10:45 P.M. (local)
MR. BLINKEN: Thank you, great. Well, thank you all. Thanks for being here. I know it's late. We don't want to keep you too long. In fact, we're probably not allowed to keep you too long, given some of the rules. So let me just cover quickly the trip -- what we've done so far, what we're doing tomorrow, and then try and address any questions.
This is the Vice President's third trip to Iraq as Vice President, fourth if you count a trip he made as Vice President-elect, which some of you may remember, in January when he came to Iraq as well as Afghanistan and Pakistan to get a baseline assessment of the situation in all three countries before taking office. And by my count, it's his 15th trip overall to Iraq, going back to 2001.
A few months ago, the President asked the Vice President to play a day in-day out oversight role of our efforts in Iraq. The President was determined that we maintain sustained, high-level focus on Iraq from the White House, and he asked the Vice President to do that, working very closely with the very strong team we have here, with our Ambassador, Chris Hill, General Odierno, and their respective teams.
And so evidence of that engagement and focus has been the trips that the Vice President has taken; the many, many phone calls between the Vice President and Iraqi leaders over the months; the regular engagement with Ambassador Hill and General Odierno; and just this past week, the first of what will be a monthly senior-level meeting chaired by the Vice President on Iraq with all of the senior stakeholders in our administration.
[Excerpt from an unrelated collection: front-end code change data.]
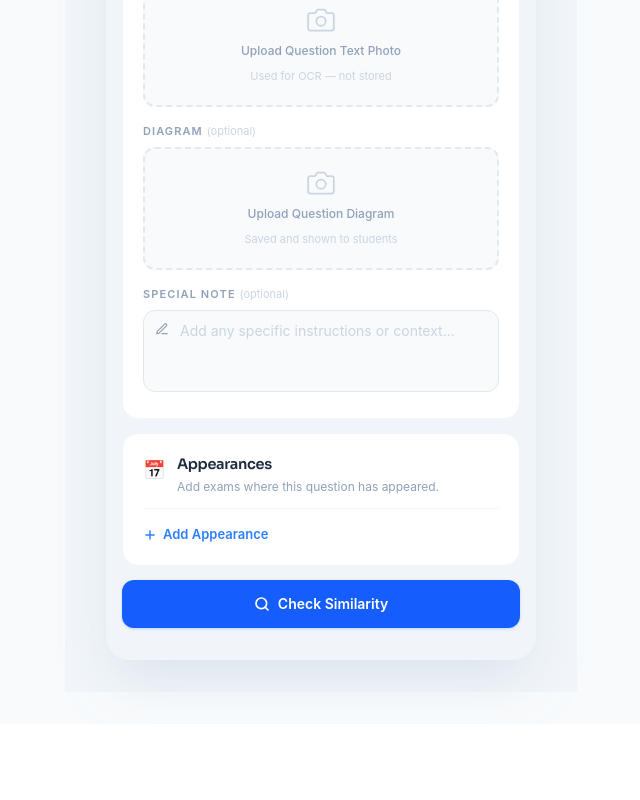
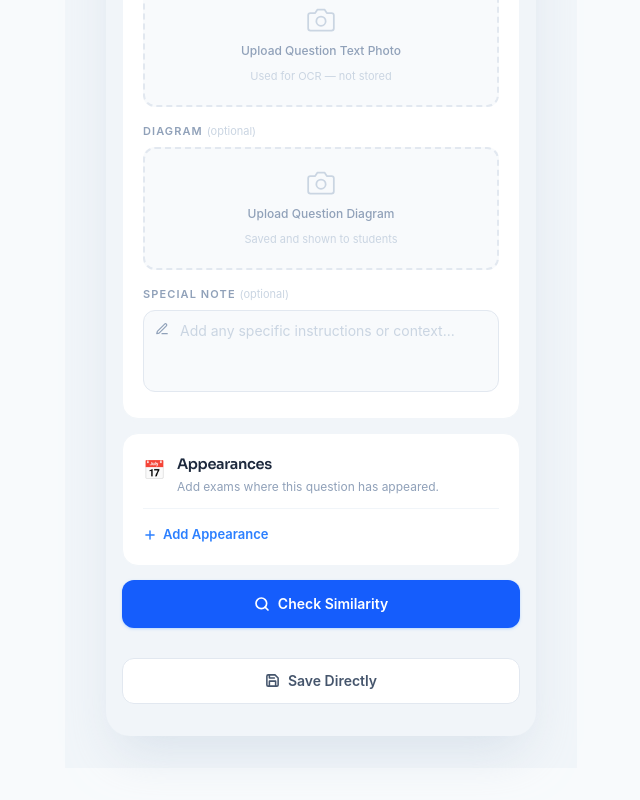
Before and after one commit to Build-Right-Studios/Physics-Tuition, a React app in the folder Frontend/: page /questions/add in a window 1280 px wide. Shown: the part 871-1671 px from the top of the page, without its empty margins (319-959 px from the left). Before the commit the page ends 1595 px from the top, so only its background shows below. Built offline with nearby package versions, Linux system fonts and the light colour scheme; sample sign-in values are in the browser's storage; the HTML template or start-up script is replaced by a standard one.

Commit message:
Direct Save button

```diff
--- a/Frontend/src/Constants/apiRoutes.js
+++ b/Frontend/src/Constants/apiRoutes.js
@@ -4,8 +4,8 @@
 //        api.post(AUTH.LOGIN, body)
 
 export const BASE= {
-  ROUTE: "https://questiondesk-backend.onrender.com",
-  // ROUTE: "http://localhost:3000"
+  // ROUTE: "https://questiondesk-backend.onrender.com",
+  ROUTE: "http://localhost:3000"
 };
 
 export const RAG = {
--- a/Frontend/src/Pages/AddQuestionPage.jsx
+++ b/Frontend/src/Pages/AddQuestionPage.jsx
@@ -14,37 +14,38 @@ import AppearancesCard from "../Components/AddQuestion/AppearancesCard";
 import CheckSimilarityButton from "../Components/AddQuestion/CheckSimilarityButton";
 
 const BASE_URL = BASE.ROUTE;
-const RAG_URL = RAG.BASE;
+const RAG_URL  = RAG.BASE;
 
 const initialForm = {
-    grade: "",
-    subject: "",
-    chapter: "",
-    subTopic: "",
-    difficulty: "",
-    tags: [],
+    grade:       "",
+    subject:     "",
+    chapter:     "",
+    subTopic:    "",
+    difficulty:  "",
+    tags:        [],
     specialNote: "",
     appearances: [],
 };
 
 const TAG_TO_SOURCE = {
-    "NEET":          "neet",
-    "JEE Main":      "jee_mains",
-    "JEE Advanced":  "jee_advanced",
-    "CBSE Board":    "cbse_board",
-    "NCERT":         "ncert",
-    "NCERT Exemplar":"ncert_exemplar",
+    "NEET":           "neet",
+    "JEE Main":       "jee_mains",
+    "JEE Advanced":   "jee_advanced",
+    "CBSE Board":     "cbse_board",
+    "NCERT":          "ncert",
+    "NCERT Exemplar": "ncert_exemplar",
 };
 
 export default function AddQuestionPage() {
     const navigate = useNavigate();
 
-    const [form, setForm] = useState(initialForm);
-    const [chapters, setChapters] = useState([]);
-    const [subTopics, setSubTopics] = useState([]);
-    const [textImage, setTextImage] = useState(null);
-    const [diagramImage, setDiagramImage] = useState(null);
-    const [loading, setLoading] = useState(false);
+    const [form,          setForm]          = useState(initialForm);
+    const [chapters,      setChapters]      = useState([]);
+    const [subTopics,     setSubTopics]     = useState([]);
+    const [textImage,     setTextImage]     = useState(null);
+    const [diagramImage,  setDiagramImage]  = useState(null);
+    const [loading,       setLoading]       = useState(false);
+    const [loadingDirect, setLoadingDirect] = useState(false);
 
     const setField = (field) => (value) =>
         setForm((prev) => ({ ...prev, [field]: value }));
@@ -73,46 +74,54 @@ export default function AddQuestionPage() {
         }
     };
 
+    const validateForm = () => {
+        if (!form.grade)            { toast.error("Please select a class");                  return false; }
+        if (!form.subject)          { toast.error("Please select a subject");                return false; }
+        if (!form.chapter)          { toast.error("Please select a chapter");                return false; }
+        if (!form.subTopic)         { toast.error("Please select a subtopic");               return false; }
+        if (!form.difficulty)       { toast.error("Please select difficulty");               return false; }
+        if (form.tags.length === 0) { toast.error("Please select at least one exam tag");   return false; }
+        if (!textImage)             { toast.error("Please upload the question text photo"); return false; }
+        return true;
+    };
+
+    const buildFormData = () => {
+        const formData = new FormData();
+        formData.append("text_image",  textImage);
+        if (diagramImage) formData.append("diagram_image", diagramImage);
+        formData.append("source",      TAG_TO_SOURCE[form.tags[0]]);
+        formData.append("subject",     form.subject.toLowerCase());
+        formData.append("class",       form.grade);
+        formData.append("chapter",     form.chapter);
+        formData.append("subtopic",    form.subTopic);
+        formData.append("difficulty",  form.difficulty);
+        formData.append("exam_tags",   form.tags.map(tag => TAG_TO_SOURCE[tag]).join(","));
+        formData.append("appearances", JSON.stringify(form.appearances));
+        return formData;
+    };
+
+    // ── Check Similarity ─────────────────────────────────────────────────────
     const handleCheckSimilarity = async () => {
-        if (!form.grade) return toast.error("Please select a class");
-        if (!form.subject) return toast.error("Please select a subject");
-        if (!form.chapter) return toast.error("Please select a chapter");
-        if (!form.subTopic) return toast.error("Please select a subtopic");
-        if (!form.difficulty) return toast.error("Please select difficulty");
-        if (form.tags.length === 0) return toast.error("Please select at least one exam tag");
-        if (!textImage) return toast.error("Please upload the question text photo");
+        if (!validateForm()) return;
 
         try {
             setLoading(true);
 
-            const formData = new FormData();
-            formData.append("text_image", textImage);
-            if (diagramImage) formData.append("diagram_image", diagramImage);
-            formData.append("source", TAG_TO_SOURCE[form.tags[0]]);
-            formData.append("subject", form.subject.toLowerCase());
-            formData.append("class", form.grade);
-            formData.append("chapter", form.chapter);
-            formData.append("subtopic", form.subTopic);
-            formData.append("difficulty", form.difficulty);
-            formData.append("exam_tags", form.tags.map(tag => TAG_TO_SOURCE[tag]).join(","));
-            formData.append("appearances", JSON.stringify(form.appearances));
+            const formData = buildFormData();
             formData.append("top_k", 10);
-            console.log("Exam tags", form.tags.map(tag => TAG_TO_SOURCE[tag]).join(","));
-
 
             const res = await axios.post(`${RAG_URL}${QUESTIONS.CHECK_SIMILARITY}`, formData, {
                 headers: { "Content-Type": "multipart/form-data" },
             });
-            console.log(res.data.processed_question.text);
 
             navigate("/questions/similarity-result", {
                 state: {
-                    formData: form,
-                    extractedText: res.data.processed_question.text,
+                    formData:          form,
+                    extractedText:     res.data.processed_question.text,
                     processedQuestion: res.data.processed_question,
                     diagramImage,
-                    matches: res.data.matches,
-                    matchCount: res.data.match_count,
+                    matches:           res.data.matches,
+                    matchCount:        res.data.match_count,
                 },
             });
         } catch (error) {
@@ -120,6 +129,37 @@ export default function AddQuestionPage() {
             toast.error("Similarity check failed. Please try again.");
         } finally {
             setLoading(false);
+        }
+    };
+
+    // ── Save Directly ─────────────────────────────────────────────────────────
+    const handleSaveDirectly = async () => {
+        if (!validateForm()) return;
+
+        try {
+            setLoadingDirect(true);
+
+            const formData = buildFormData();
+
+            const res = await axios.post(`${RAG_URL}/process`, formData, {
+                headers: { "Content-Type": "multipart/form-data" },
+            });
+
+            navigate("/questions/similarity-result", {
+                state: {
+                    formData:          form,
+                    extractedText:     res.data.text,
+                    processedQuestion: res.data,
+                    diagramImage,
+                    matches:           [],
+                    matchCount:        0,
+                },
+            });
+        } catch (error) {
+            console.log("Full error:", error.response?.data);
+            toast.error("Failed to process question. Please try again.");
+        } finally {
+            setLoadingDirect(false);
         }
     };
 
@@ -154,12 +194,41 @@ export default function AddQuestionPage() {
                             setAppearances={setField("appearances")}
                         />
 
+                        {/* Check Similarity Button */}
                         <CheckSimilarityButton
                             loading={loading}
                             onCheck={handleCheckSimilarity}
                         />
+
+                        {/* Save Directly Button */}
+                        <button
+                            onClick={handleSaveDirectly}
+                            disabled={loadingDirect || loading}
+                            className="w-full py-3 rounded-xl text-sm font-semibold text-slate-600
+                                bg-white border border-slate-200 hover:bg-slate-50 hover:border-slate-300
+                                active:scale-[0.98] transition-all duration-150
+                                disabled:opacity-40 disabled:cursor-not-allowed flex items-center justify-center gap-2 mb-4"
+                        >
+                            {loadingDirect ? (
+                                <>
+                                    <svg className="animate-spin" width="15" height="15" viewBox="0 0 24 24" fill="none" stroke="currentColor" strokeWidth="2.5">
+                                        <path d="M21 12a9 9 0 1 1-6.219-8.56" />
+                                    </svg>
+                                    Processing...
+                                </>
+                            ) : (
+                                <>
+                                    <svg width="15" height="15" viewBox="0 0 24 24" fill="none" stroke="currentColor" strokeWidth="2.5" strokeLinecap="round" strokeLinejoin="round">
+                                        <path d="M19 21H5a2 2 0 0 1-2-2V5a2 2 0 0 1 2-2h11l5 5v11a2 2 0 0 1-2 2z" />
+                                        <polyline points="17 21 17 13 7 13 7 21" />
+                                        <polyline points="7 3 7 8 15 8" />
+                                    </svg>
+                                    Save Directly
+                                </>
+                            )}
+                        </button>
+
                     </div>
-
                 </div>
             </div>
 
```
Again, a way to make sure, at the President's request, that we keep a very close focus on Iraq going forward.
This trip was planned and scheduled several weeks ago, so as you know we're not supposed to talk about these trips before we actually get here. And the idea was to make a trip before the campaign really gets underway to get one more assessment by the Vice President of the progress that Iraq is making, the progress we're making toward our goals in Iraq, and also to discuss any problems that may emerge.
This evening, he met with Ambassador Hill, General Odierno, and their teams over dinner. He got a briefing from both of them, and talked about some of the issues. Tomorrow, he will see Prime Minister Maliki. They'll do a statement to the press after the meeting. He'll see President Talibani. He'll see the speaker of the Council of Representatives, al-Samarrai. There will also be a meeting with a cross section of political leaders: The Deputy Prime Minister, Al-Issawi; Deputy Prime Minister, Shaways (phonetic); the Finance Minister, Jabr; the Human Rights Minister, Saleem (phonetic); and the Oil Minister, Shahristani (phonetic). They are coming together with the ambassador to meet with the Vice President.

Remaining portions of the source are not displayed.